━━━ SUPPLIED INFORMATION ━━━
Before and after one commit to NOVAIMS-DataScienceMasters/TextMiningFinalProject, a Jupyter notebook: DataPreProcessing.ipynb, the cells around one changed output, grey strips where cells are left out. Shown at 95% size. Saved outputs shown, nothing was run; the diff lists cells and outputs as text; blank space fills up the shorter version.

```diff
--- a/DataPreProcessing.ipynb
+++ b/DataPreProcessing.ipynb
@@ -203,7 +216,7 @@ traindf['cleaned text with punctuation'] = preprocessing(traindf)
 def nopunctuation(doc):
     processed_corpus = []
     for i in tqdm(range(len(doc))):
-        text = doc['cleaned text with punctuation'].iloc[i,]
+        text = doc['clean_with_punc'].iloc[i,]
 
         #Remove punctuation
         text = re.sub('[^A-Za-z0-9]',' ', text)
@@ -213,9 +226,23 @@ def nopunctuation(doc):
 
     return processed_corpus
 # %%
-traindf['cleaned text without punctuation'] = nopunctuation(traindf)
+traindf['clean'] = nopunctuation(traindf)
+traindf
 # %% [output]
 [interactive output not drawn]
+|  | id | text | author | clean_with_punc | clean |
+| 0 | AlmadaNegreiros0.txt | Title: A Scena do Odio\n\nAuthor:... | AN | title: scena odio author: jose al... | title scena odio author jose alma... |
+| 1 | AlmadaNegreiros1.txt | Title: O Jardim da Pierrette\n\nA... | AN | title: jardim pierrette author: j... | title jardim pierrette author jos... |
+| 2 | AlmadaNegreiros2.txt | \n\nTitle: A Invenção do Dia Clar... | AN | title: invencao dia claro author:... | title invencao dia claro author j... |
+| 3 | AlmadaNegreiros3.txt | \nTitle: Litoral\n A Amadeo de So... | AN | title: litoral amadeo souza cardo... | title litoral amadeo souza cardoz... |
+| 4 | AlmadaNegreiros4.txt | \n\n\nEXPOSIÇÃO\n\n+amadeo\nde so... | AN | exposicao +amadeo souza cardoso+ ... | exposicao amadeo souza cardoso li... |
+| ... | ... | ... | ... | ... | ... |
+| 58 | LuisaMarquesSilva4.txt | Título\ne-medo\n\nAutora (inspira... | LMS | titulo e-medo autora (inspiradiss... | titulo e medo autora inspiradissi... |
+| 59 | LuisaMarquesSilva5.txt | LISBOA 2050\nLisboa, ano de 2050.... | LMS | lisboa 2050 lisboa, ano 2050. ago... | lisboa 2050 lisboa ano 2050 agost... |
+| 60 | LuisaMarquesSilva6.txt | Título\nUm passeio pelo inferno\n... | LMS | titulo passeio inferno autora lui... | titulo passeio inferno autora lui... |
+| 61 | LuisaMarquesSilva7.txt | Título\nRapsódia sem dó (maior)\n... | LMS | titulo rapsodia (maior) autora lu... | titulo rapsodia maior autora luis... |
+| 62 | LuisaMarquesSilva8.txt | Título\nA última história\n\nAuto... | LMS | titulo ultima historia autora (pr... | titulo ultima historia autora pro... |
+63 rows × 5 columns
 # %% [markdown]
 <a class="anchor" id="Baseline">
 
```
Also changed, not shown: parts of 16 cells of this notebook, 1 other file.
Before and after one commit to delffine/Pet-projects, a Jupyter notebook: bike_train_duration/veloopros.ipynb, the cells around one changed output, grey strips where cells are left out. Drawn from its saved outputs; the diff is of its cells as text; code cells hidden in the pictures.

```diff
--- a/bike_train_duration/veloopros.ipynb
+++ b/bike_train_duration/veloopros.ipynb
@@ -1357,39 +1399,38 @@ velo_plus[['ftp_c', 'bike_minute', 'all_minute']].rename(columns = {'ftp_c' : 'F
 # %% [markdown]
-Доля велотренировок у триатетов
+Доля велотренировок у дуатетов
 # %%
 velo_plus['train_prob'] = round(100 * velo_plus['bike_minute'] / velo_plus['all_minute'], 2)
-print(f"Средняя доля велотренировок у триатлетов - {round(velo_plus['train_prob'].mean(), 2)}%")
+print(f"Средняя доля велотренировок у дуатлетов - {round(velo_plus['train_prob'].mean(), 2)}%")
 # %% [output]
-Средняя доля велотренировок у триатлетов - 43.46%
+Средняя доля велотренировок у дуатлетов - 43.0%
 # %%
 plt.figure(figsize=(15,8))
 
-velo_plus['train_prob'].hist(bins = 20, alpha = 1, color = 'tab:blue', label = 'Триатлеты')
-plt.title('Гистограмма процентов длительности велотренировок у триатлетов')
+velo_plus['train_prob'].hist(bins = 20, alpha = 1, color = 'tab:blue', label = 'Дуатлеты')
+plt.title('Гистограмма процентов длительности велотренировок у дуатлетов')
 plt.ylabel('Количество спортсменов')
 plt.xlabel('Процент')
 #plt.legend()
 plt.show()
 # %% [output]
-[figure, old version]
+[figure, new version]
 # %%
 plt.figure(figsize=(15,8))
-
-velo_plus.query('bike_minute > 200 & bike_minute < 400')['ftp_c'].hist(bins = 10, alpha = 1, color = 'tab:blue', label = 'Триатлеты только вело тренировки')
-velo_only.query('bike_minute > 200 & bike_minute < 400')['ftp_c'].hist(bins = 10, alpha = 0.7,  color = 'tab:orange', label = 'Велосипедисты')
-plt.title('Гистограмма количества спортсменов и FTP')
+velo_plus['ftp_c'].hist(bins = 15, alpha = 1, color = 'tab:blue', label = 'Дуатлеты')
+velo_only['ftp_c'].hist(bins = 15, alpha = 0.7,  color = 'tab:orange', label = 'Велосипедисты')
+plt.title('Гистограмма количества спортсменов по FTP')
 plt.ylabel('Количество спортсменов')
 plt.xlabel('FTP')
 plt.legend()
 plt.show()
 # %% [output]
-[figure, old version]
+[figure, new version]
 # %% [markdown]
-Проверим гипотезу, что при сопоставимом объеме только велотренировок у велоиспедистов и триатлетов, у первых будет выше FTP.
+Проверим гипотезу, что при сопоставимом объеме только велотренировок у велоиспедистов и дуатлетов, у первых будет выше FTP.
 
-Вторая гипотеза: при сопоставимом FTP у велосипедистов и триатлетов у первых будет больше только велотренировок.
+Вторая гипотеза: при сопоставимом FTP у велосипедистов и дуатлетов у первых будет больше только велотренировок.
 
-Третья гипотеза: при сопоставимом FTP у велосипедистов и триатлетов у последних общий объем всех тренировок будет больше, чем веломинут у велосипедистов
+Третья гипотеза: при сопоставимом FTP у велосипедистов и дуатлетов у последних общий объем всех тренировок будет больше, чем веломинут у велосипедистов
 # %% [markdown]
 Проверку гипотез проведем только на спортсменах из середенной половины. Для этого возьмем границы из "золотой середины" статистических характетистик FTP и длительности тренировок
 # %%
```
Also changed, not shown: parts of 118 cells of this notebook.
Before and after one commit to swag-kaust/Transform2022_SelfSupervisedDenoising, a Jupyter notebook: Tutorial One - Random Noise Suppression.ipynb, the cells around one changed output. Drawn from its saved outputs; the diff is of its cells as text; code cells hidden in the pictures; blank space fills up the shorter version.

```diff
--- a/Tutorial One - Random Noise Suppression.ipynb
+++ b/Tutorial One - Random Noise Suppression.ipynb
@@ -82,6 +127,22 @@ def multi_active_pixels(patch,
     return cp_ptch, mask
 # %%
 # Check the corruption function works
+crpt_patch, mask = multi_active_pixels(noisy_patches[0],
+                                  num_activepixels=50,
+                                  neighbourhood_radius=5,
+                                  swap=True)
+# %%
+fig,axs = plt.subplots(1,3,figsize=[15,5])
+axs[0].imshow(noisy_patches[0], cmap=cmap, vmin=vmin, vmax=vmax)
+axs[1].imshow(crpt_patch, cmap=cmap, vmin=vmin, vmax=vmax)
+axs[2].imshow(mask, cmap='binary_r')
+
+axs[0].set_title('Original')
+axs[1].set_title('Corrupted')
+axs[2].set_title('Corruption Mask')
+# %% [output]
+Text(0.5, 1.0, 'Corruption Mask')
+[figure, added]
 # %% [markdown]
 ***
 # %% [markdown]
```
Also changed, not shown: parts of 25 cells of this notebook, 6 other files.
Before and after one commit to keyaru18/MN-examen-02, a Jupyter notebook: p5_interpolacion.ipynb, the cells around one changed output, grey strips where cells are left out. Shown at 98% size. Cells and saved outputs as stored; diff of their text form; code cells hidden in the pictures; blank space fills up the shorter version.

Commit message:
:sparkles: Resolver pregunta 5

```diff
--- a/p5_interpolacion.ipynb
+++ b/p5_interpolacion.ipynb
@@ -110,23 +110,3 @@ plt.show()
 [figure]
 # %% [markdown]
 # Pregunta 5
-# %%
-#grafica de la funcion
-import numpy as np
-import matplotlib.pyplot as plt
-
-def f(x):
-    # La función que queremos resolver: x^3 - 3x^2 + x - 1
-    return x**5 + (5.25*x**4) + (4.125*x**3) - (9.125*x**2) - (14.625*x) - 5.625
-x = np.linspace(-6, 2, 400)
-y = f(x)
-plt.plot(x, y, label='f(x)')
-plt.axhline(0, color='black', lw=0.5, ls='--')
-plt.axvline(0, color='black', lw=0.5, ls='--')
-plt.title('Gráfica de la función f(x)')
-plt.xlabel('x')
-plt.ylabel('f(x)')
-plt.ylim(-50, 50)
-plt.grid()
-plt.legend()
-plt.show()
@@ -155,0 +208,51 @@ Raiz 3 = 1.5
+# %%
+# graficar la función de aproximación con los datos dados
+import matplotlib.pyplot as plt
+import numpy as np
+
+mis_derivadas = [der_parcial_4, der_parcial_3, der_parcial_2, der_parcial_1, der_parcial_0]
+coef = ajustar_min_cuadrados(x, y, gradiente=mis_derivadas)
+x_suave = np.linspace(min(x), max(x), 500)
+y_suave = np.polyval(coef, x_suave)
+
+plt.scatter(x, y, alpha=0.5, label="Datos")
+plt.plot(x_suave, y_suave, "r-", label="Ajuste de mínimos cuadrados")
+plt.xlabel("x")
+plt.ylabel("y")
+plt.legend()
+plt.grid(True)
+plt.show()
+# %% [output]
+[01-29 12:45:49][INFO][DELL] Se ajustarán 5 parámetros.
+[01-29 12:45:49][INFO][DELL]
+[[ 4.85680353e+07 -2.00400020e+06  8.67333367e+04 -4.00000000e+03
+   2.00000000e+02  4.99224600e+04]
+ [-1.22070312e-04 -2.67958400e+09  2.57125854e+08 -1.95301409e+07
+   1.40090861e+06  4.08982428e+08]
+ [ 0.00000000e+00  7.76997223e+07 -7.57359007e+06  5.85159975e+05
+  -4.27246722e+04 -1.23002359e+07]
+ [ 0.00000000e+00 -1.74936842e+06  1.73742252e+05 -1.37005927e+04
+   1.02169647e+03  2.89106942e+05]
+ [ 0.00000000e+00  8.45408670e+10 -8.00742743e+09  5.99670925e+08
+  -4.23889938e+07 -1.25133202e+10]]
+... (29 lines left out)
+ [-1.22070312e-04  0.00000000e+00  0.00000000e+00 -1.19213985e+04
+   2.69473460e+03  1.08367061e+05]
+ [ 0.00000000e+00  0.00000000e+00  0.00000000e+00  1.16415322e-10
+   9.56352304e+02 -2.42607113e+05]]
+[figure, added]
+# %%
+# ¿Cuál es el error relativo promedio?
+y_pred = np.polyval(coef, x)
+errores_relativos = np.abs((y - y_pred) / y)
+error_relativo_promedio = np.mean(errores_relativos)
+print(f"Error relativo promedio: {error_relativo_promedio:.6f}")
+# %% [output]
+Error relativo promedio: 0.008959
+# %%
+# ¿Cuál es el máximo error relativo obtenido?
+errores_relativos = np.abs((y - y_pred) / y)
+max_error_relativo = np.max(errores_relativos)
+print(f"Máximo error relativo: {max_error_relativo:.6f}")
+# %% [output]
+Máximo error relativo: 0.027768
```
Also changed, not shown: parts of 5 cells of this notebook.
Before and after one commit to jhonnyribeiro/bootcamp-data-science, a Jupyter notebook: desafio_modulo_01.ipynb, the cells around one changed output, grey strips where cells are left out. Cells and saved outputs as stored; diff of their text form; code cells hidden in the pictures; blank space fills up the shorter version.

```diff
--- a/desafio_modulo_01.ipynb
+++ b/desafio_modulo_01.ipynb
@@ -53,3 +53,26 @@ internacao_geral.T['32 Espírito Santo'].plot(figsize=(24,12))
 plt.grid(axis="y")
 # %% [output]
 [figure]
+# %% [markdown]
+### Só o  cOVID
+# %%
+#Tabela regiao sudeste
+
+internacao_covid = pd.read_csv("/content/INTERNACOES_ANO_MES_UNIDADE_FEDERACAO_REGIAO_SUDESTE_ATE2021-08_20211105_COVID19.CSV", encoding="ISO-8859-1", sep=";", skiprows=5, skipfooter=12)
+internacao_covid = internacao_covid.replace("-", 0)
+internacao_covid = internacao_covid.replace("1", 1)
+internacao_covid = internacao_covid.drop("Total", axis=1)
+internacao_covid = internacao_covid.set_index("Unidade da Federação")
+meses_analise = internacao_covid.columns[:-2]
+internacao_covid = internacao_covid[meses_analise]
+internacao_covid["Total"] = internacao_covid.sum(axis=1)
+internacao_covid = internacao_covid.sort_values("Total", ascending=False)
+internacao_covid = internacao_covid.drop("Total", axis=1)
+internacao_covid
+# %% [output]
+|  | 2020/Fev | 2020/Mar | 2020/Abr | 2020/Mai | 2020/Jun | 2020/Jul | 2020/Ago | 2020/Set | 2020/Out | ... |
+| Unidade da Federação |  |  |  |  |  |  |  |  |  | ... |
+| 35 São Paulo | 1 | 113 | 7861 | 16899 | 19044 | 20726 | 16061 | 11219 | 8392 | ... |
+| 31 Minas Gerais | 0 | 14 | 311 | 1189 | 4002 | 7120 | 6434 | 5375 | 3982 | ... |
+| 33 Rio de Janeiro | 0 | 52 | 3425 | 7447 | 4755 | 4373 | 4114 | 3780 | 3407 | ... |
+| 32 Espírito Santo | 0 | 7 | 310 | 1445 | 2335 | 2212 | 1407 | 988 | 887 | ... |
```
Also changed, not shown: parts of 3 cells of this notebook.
━━━
Which lines hold the word "Гистограмма"? Copy each of them from the records.

-plt.title('Гистограмма процентов длительности велотренировок у триатлетов')
+plt.title('Гистограмма процентов длительности велотренировок у дуатлетов')
-plt.title('Гистограмма количества спортсменов и FTP')
+plt.title('Гистограмма количества спортсменов по FTP')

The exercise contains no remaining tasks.